§ What you will do
For each line in the data that includes "DataLoader", make a copy.
##########
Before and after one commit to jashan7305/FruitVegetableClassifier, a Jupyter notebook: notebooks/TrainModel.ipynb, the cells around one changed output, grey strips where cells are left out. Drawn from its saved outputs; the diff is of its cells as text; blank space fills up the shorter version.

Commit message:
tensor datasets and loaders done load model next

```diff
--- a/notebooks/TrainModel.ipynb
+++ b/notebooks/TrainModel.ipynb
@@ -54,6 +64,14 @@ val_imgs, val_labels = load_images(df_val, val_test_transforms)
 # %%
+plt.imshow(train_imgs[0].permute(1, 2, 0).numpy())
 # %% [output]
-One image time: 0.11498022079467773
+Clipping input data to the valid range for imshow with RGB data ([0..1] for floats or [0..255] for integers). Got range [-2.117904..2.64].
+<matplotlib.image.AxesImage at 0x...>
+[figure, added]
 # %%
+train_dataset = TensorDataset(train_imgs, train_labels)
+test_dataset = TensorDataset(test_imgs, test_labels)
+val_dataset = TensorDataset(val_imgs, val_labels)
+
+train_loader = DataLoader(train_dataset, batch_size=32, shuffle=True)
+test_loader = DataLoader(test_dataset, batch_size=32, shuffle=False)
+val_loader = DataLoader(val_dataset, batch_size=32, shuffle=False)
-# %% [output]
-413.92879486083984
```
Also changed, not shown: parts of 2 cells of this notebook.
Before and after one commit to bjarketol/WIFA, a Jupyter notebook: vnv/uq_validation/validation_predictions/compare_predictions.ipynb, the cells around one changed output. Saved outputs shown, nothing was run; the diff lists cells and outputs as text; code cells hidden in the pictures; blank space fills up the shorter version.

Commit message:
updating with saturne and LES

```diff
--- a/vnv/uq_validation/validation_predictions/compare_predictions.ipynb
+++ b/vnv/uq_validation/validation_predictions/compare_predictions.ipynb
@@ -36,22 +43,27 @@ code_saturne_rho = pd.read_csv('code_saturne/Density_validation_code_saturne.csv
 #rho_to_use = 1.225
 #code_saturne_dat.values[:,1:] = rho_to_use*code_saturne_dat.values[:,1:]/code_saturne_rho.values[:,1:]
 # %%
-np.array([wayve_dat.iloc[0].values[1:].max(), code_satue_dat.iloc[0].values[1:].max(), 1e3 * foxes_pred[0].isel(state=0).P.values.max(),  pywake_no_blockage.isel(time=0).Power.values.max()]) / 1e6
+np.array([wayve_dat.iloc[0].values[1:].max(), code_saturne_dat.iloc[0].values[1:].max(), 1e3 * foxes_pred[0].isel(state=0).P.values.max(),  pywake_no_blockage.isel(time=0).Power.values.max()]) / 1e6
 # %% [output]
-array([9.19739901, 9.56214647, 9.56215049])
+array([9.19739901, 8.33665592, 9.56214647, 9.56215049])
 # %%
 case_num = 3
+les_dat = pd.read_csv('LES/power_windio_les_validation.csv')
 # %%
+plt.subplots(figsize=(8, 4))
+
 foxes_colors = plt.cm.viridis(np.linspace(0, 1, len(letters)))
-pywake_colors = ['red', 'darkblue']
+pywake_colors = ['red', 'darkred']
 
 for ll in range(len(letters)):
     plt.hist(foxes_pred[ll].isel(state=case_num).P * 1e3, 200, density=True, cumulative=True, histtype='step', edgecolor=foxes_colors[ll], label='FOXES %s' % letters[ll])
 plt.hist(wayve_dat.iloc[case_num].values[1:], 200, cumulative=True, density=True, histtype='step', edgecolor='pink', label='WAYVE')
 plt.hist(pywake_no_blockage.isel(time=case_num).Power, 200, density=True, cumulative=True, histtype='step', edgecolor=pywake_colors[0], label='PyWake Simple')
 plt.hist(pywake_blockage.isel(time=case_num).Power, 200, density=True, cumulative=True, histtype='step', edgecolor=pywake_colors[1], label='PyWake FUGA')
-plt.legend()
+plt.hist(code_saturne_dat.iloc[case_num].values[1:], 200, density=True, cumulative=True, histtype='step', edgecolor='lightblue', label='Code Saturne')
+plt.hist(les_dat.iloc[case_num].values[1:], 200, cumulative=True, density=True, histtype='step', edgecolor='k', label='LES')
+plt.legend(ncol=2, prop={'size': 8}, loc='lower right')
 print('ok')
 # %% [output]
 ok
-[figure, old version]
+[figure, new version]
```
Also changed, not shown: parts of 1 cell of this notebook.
##########
§ Answer for this exercise
+train_loader = DataLoader(train_dataset, batch_size=32, shuffle=True)
+test_loader = DataLoader(test_dataset, batch_size=32, shuffle=False)
+val_loader = DataLoader(val_dataset, batch_size=32, shuffle=False)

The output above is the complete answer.